Critical Study on Abraham Lincoln's "The Ghettysburg Adress" and Martin Luther King's "I have a Dream" Speeches.

Essay by lyrembCollege, UndergraduateA+, October 2005

download word file, 4 pages 5.0

There's more than one way to skin a cat, likewise, there are numerous ways to interpret a text. It is crucial that we engage it from different perspectives, within different contexts, and value it for its various qualities. Using the Post-Structuralism reading and by looking through different contextual windows, we can give Abraham Lincoln's Gettysburg address and Martin Luther King's 'I have a dream speech', innumerous permutations of meanings. We can also choose to set aside the different contexts, and appreciate it for the skill of the speaker and the artistry for which the speech has been written, by taking the New Criticism approach. Every reading is just as valid as another, and ultimately it comes down to the responder.

The nature of Post Structuralism is that the texts have infinite number of interpretations. The meaning we give the text is subjective and is a directly related to the context from which we are viewing the text.

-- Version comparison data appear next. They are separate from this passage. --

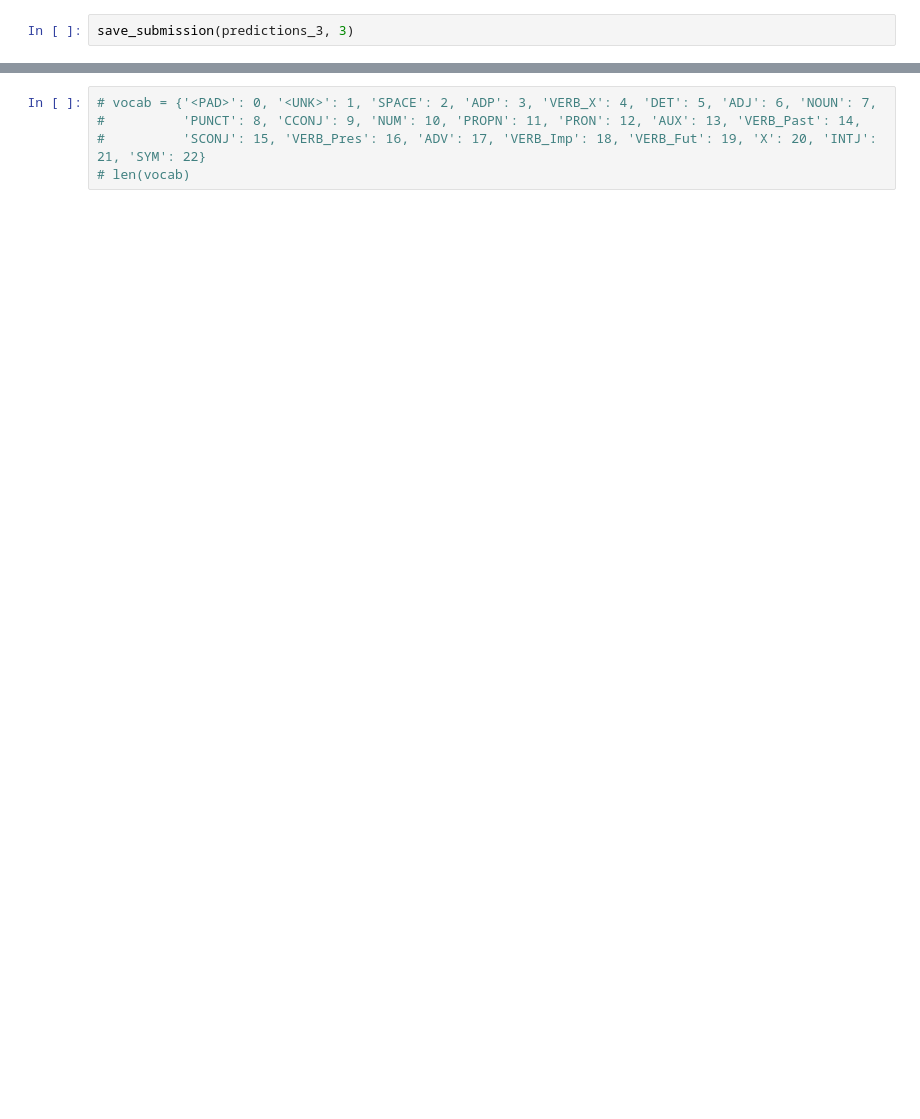
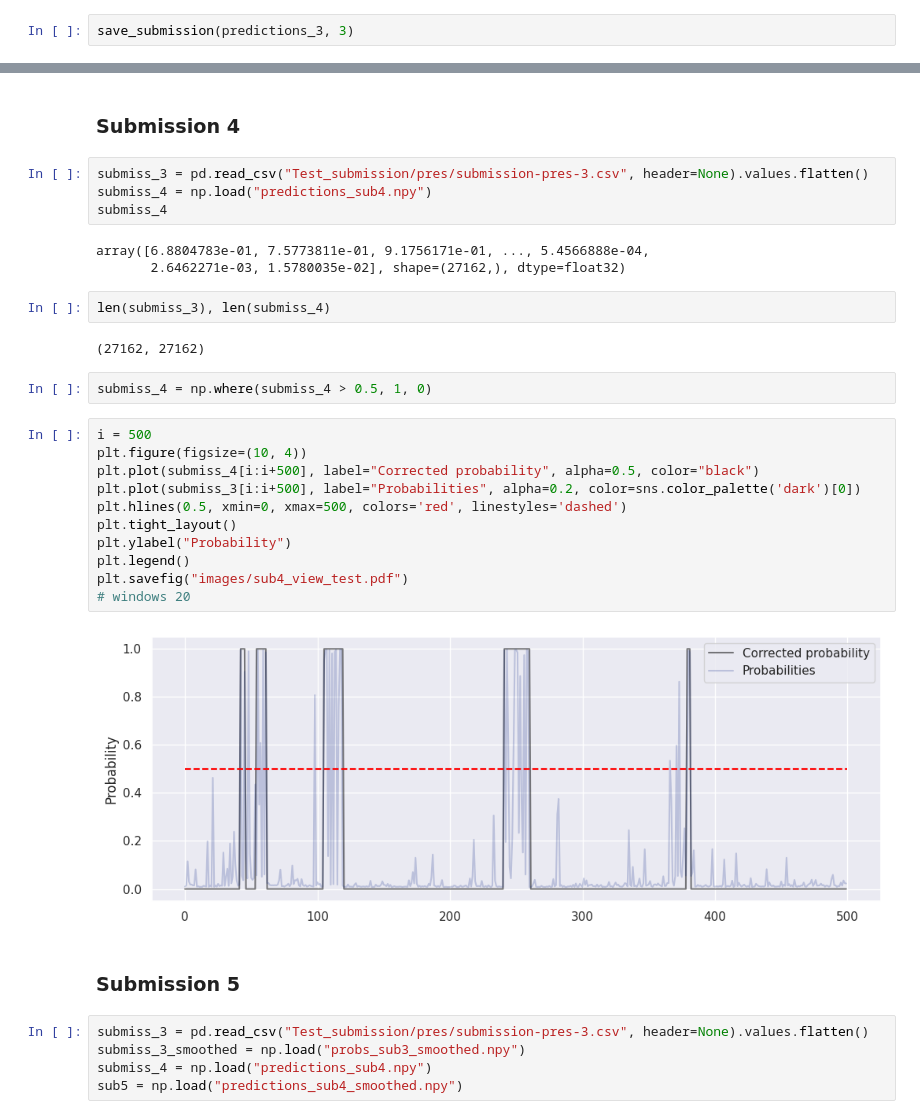
Before and after one commit to alan-man/tal-projet, a Jupyter notebook: pres_submission.ipynb, the cells around one changed output, grey strips where cells are left out. Saved outputs shown, nothing was run; the diff lists cells and outputs as text; blank space fills up the shorter version.

```diff
--- a/pres_submission.ipynb
+++ b/pres_submission.ipynb
@@ -744,5 +578,35 @@ print(np.unique(np.where(ypred_train_prob_scaled[:, 1] > 0.5, 1, 0), return_coun
-# %%
-# vocab = {'<PAD>': 0, '<UNK>': 1, 'SPACE': 2, 'ADP': 3, 'VERB_X': 4, 'DET': 5, 'ADJ': 6, 'NOUN': 7,
-#          'PUNCT': 8, 'CCONJ': 9, 'NUM': 10, 'PROPN': 11, 'PRON': 12, 'AUX': 13, 'VERB_Past': 14,
-#          'SCONJ': 15, 'VERB_Pres': 16, 'ADV': 17, 'VERB_Imp': 18, 'VERB_Fut': 19, 'X': 20, 'INTJ': 21, 'SYM': 22}
-# len(vocab)
+# %% [markdown]
+### Submission 4
+# %%
+submiss_3 = pd.read_csv("Test_submission/pres/submission-pres-3.csv", header=None).values.flatten()
+submiss_4 = np.load("predictions_sub4.npy")
+submiss_4
+# %% [output]
+array([6.8804783e-01, 7.5773811e-01, 9.1756171e-01, ..., 5.4566888e-04,
+       2.6462271e-03, 1.5780035e-02], shape=(27162,), dtype=float32)
+# %%
+len(submiss_3), len(submiss_4)
+# %% [output]
+(27162, 27162)
+# %%
+submiss_4 = np.where(submiss_4 > 0.5, 1, 0)
+# %%
+i = 500
+plt.figure(figsize=(10, 4))
+plt.plot(submiss_4[i:i+500], label="Corrected probability", alpha=0.5, color="black")
+plt.plot(submiss_3[i:i+500], label="Probabilities", alpha=0.2, color=sns.color_palette('dark')[0])
+plt.hlines(0.5, xmin=0, xmax=500, colors='red', linestyles='dashed')
+plt.tight_layout()
+plt.ylabel("Probability")
+plt.legend()
+plt.savefig("images/sub4_view_test.pdf")
+# windows 20
+# %% [output]
+[figure, added]
+# %% [markdown]
+### Submission 5
+# %%
+submiss_3 = pd.read_csv("Test_submission/pres/submission-pres-3.csv", header=None).values.flatten()
+submiss_3_smoothed = np.load("probs_sub3_smoothed.npy")
+submiss_4 = np.load("predictions_sub4.npy")
+sub5 = np.load("predictions_sub4_smoothed.npy")
```
Also changed, not shown: parts of 38 cells of this notebook, 9 other files.
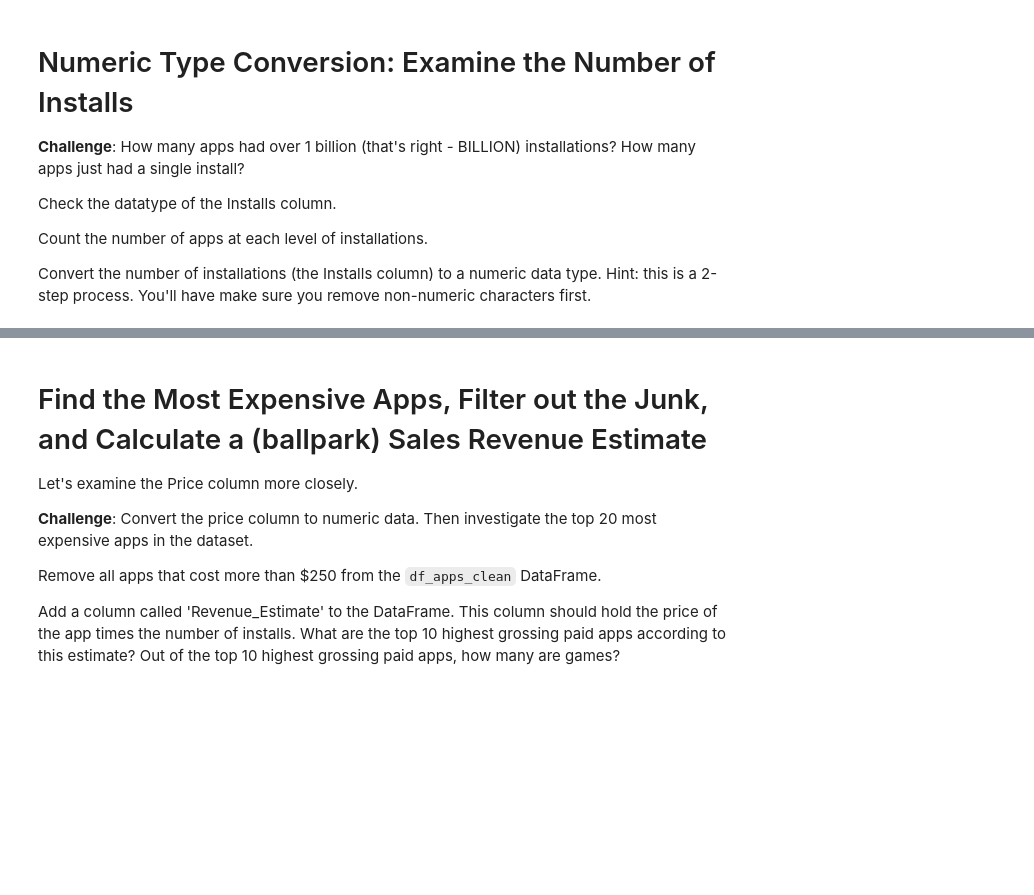
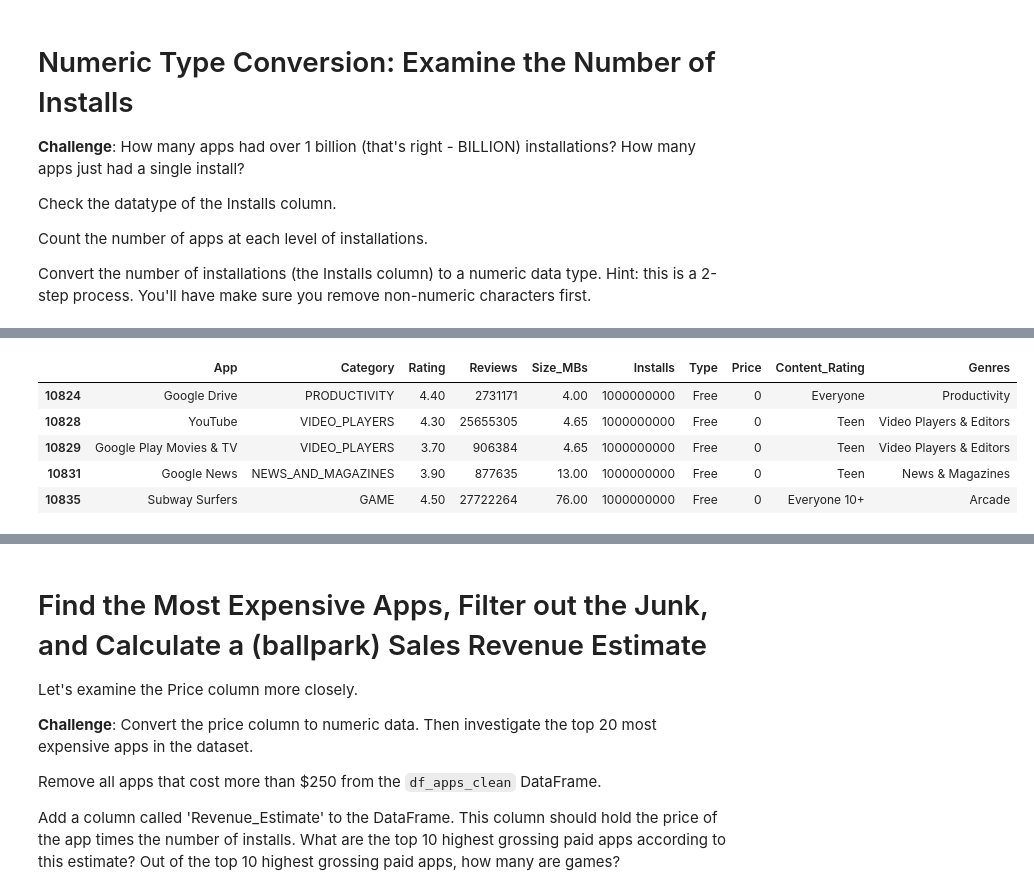
Before and after one commit to ArieKnoester/google-play-store-jupyter-notebook, a Jupyter notebook: Google_Play_Store_App_Analytics.ipynb, the cells around one changed output, grey strips where cells are left out. Drawn from its saved outputs; the diff is of its cells as text; code cells hidden in the pictures; blank space fills up the shorter version.

```diff
--- a/Google_Play_Store_App_Analytics.ipynb
+++ b/Google_Play_Store_App_Analytics.ipynb
@@ -272,0 +299,10 @@ Convert the number of installations (the Installs column) to a numeric data type
+# %%
+df_apps_clean['Installs'] = df_apps_clean['Installs'].str.replace(',','')
+df_apps_clean.tail()
+# %% [output]
+|  | App | Category | Rating | Reviews | Size_MBs | Installs | Type | Price | Content_Rating | Genres |
+| 10824 | Google Drive | PRODUCTIVITY | 4.40 | 2731171 | 4.00 | 1000000000 | Free | 0 | Everyone | Productivity |
+| 10828 | YouTube | VIDEO_PLAYERS | 4.30 | 25655305 | 4.65 | 1000000000 | Free | 0 | Teen | Video Players & Editors |
+| 10829 | Google Play Movies & TV | VIDEO_PLAYERS | 3.70 | 906384 | 4.65 | 1000000000 | Free | 0 | Teen | Video Players & Editors |
+| 10831 | Google News | NEWS_AND_MAGAZINES | 3.90 | 877635 | 13.00 | 1000000000 | Free | 0 | Teen | News & Magazines |
+| 10835 | Subway Surfers | GAME | 4.50 | 27722264 | 76.00 | 1000000000 | Free | 0 | Everyone 10+ | Arcade |
```
Also changed, not shown: parts of 7 cells of this notebook.
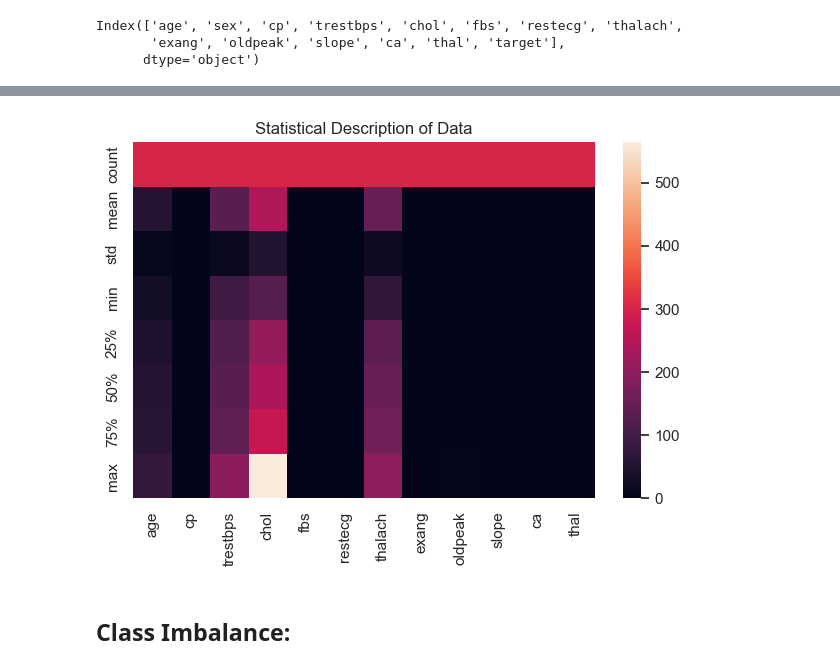
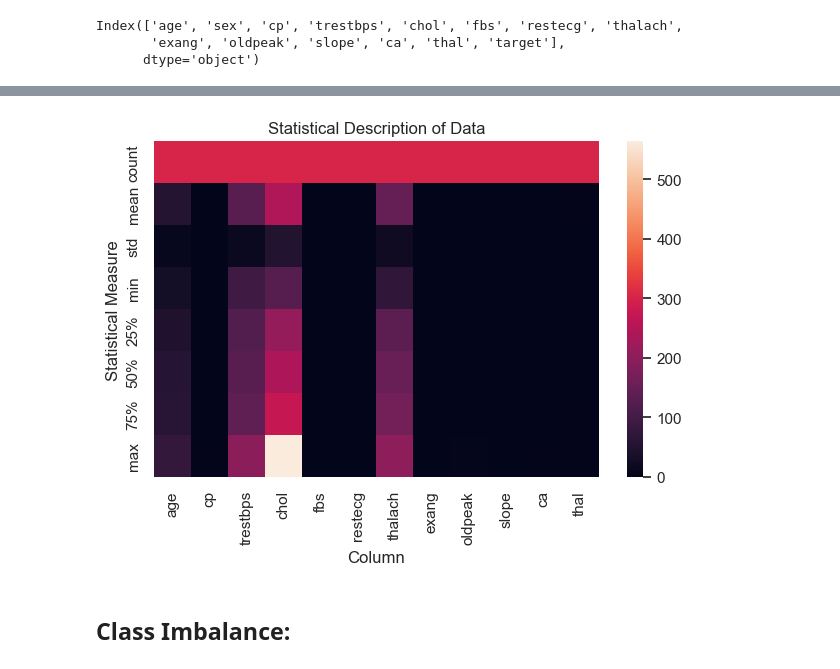
Before and after one commit to hassanaftab-coder/Python-and-AI-Bootcamp, a Jupyter notebook: Assignment2_Hassan Aftab.ipynb, the cells around one changed output, grey strips where cells are left out. Cells and saved outputs as stored; diff of their text form; code cells hidden in the pictures.

```diff
--- a/Assignment2_Hassan Aftab.ipynb
+++ b/Assignment2_Hassan Aftab.ipynb
@@ -256,13 +258,17 @@ df.describe()
 | max | 77.00000 | 3.000000 | 200.000000 | 564.000000 | 1.000000 | 2.000000 | 202.000000 | 1.000000 | 6.200000 | 2.000000 | 4.000000 | ... |
 # %%
 import seaborn as sns
+import matplotlib.pyplot as plt
 sns.heatmap(df.describe())
 plt.title('Statistical Description of Data')
 plt.tight_layout()
+plt.xlabel('Column')
+plt.ylabel('Statistical Measure')
+plt.tight_layout()
 plt.savefig('statfig.png')
 plt.show()
 # %% [output]
-[figure, old version]
+[figure, new version]
 # %% [markdown]
 ## Class Imbalance:
 # %%
```
Also changed, not shown: parts of 63 cells of this notebook, 1 other file.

The dominant reading is drawn from the most powerful people in society. As the North has just won a decisive battle at Gettysburg, Lincoln's people became the dominant group, and he was rendered an icon. As a consequence, his speech was given tremendous value. It was a speech of patriotism, encouragement and hope for the people. But as we read the speech from a different perspective, our interpretation changes accordingly. From the Southerners point of view, they are taking a resistant reading to the text; being strongly opposed to the abolition of slavery, the speech is threatening their way of life. On the other hand, from an African American perspective, Lincoln did not go far enough. Lincoln's talk of Liberty and 'the proposition that all men are created equal' were not consistent with their treatment by society, and they demand more to be...